BAND LADIES (WEB Series). Band Ladies is a darkly comedic digital original series about an uptight homemaker, a disillusioned lawyer, a desperate artist, an infertile millionaire and a love-sick flake, who turn their monthly Book Club into a Punk Band, and come alive when they finally come clean about their own regrets. Courtesy of Highball.tvSamantha Falco/

John Doyle: Listen to this: Fun, drama, wit and deep thoughts about music

Today’s theme is music. As long-suffering readers will be aware, this column likes music of all varieties. So, curiosity got the better of this column when a news release arrived stating this: “Five women, sick of their repetitive lives and boring book club, find freedom by forming a punk band.”

Band Ladies (streaming online at Highball.TV) starts with exactly that. The women “on the cusp of middle-age” are doing their book club thing, most of them not having completed the book, so they get rotten drunk and start performing as though they are a band. They’re not. But soon enough, they are. Three chords and an attitude is all it takes, as every punk rocker knows.

The series is a wicked delight, ideal for a light binge of short episodes, with a lot of ribald humour and some mildly angsty drama. Several of those involved have appeared on Baroness von Sketch Show episodes and Band Ladies has a similar kind of racy vibe.

Read more here.

More Globe reporting and opinion

  • Three weeks into the pandemic shutdown, Ray Reddy wasn’t sure if his food takeout app provider, Ritual Technologies Inc., would survive. Now, the CEO of what was one of Canada’s fastest growing startups is pitching Ritual as a way to help restaurants and cafés survive.
  • Fear has shadowed humans since the dawn of time. A natural response to threats, it has been triggered by everything from phobias of snakes to the terror of nuclear armament.

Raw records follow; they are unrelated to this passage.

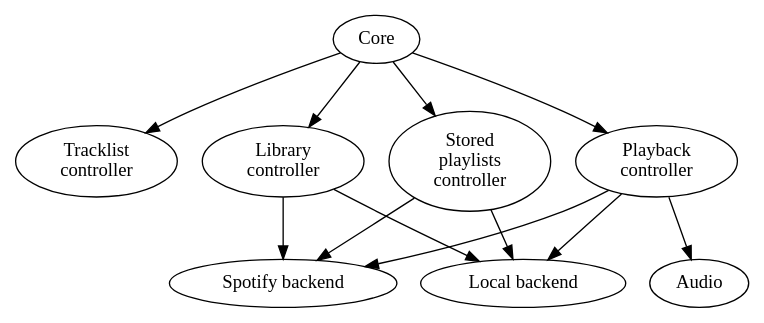
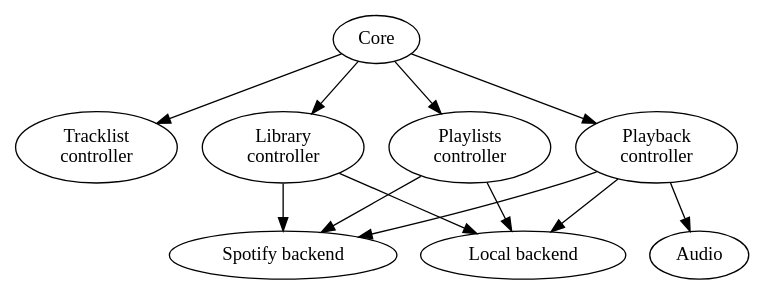
The third of 4 diagrams in docs/api/concepts.rst (mopidy/mopidy), drawn with Graphviz before and after one commit. The commit also changed other lines of this file and 21 other files, not shown here.

Commit message:
Rename 'stored playlists' to 'playlists'

```diff
--- a/docs/api/concepts.rst
+++ b/docs/api/concepts.rst
@@ -51,16 +51,16 @@
 .. digraph:: core_architecture
 
     Core -> "Tracklist\ncontroller"
     Core -> "Library\ncontroller"
     Core -> "Playback\ncontroller"
-    Core -> "Stored\nplaylists\ncontroller"
+    Core -> "Playlists\ncontroller"
 
     "Library\ncontroller" -> "Local backend"
     "Library\ncontroller" -> "Spotify backend"
 
     "Playback\ncontroller" -> "Local backend"
     "Playback\ncontroller" -> "Spotify backend"
     "Playback\ncontroller" -> Audio
 
-    "Stored\nplaylists\ncontroller" -> "Local backend"
-    "Stored\nplaylists\ncontroller" -> "Spotify backend"
+    "Playlists\ncontroller" -> "Local backend"
+    "Playlists\ncontroller" -> "Spotify backend"
```
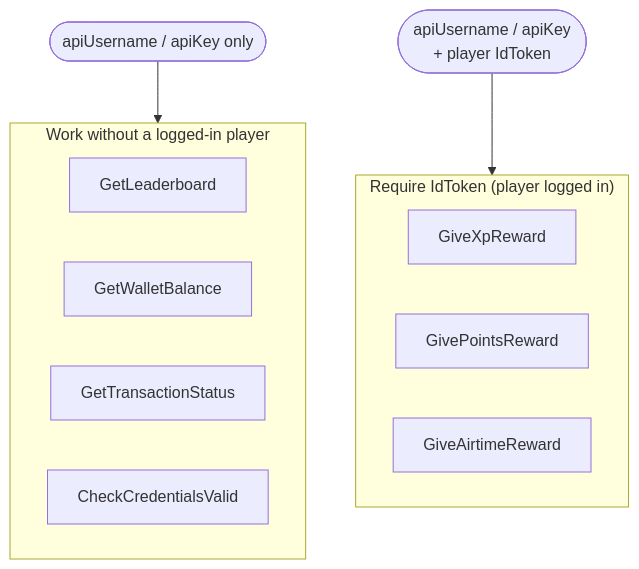
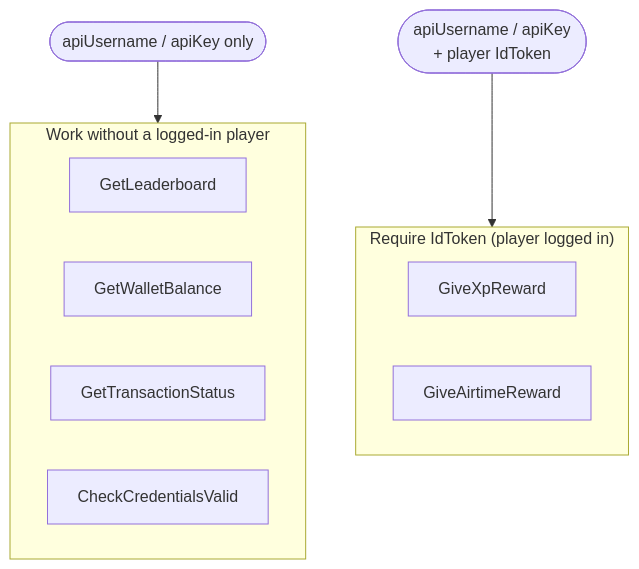
Before and after one commit to Jiwe-Studio/wallet-sdk-unity: the second of 4 diagrams in README.md, drawn with Mermaid. The commit also changed other lines of this file and 1 other file, not shown here.

Commit message:
Remove GivePointsReward
POST /rewards fails for apps whose float lives on the Cowrie reward ledger
("This operation moves money, but ledger ... holds COWRIE reward units"), and
it has been withdrawn from the Abacus public contract. Use GiveXpReward or
GiveAirtimeReward.

````diff
--- a/README.md
+++ b/README.md
@@ -55,18 +55,17 @@
 ```mermaid
 flowchart TB
     subgraph NoLoginNeeded["Work without a logged-in player"]
         direction LR
         L1["GetLeaderboard"]
         L2["GetWalletBalance"]
         L3["GetTransactionStatus"]
         L4["CheckCredentialsValid"]
     end
     subgraph LoginRequired["Require IdToken (player logged in)"]
         direction LR
         R1["GiveXpReward"]
-        R2["GivePointsReward"]
-        R3["GiveAirtimeReward"]
+        R2["GiveAirtimeReward"]
     end
     Static(["apiUsername / apiKey only"]) --> NoLoginNeeded
     Token(["apiUsername / apiKey\n+ player IdToken"]) --> LoginRequired
 ```
````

Right now, the new coronavirus pandemic is perhaps the biggest accelerator of anxieties.
  • Rita Trichur: “The G20 is facing an existential crisis because of its abysmal response to the coronavirus pandemic and resulting economic shock.”
  • Adina Bresge: "As employers in some regions gradually reopen offices, designers and trend-watchers say the clamour for professional clothing people can feel at home in could lead to a surge in “work-leisure” wear.”
  • Christopher Ragan and Andrew Potter: “Based on what we are hearing from Ottawa, there will soon be a massive stimulus package aimed at restarting the economy – and it will be dominated by the Liberal Party’s climate-change agenda... This is a terrible idea, for three reasons.”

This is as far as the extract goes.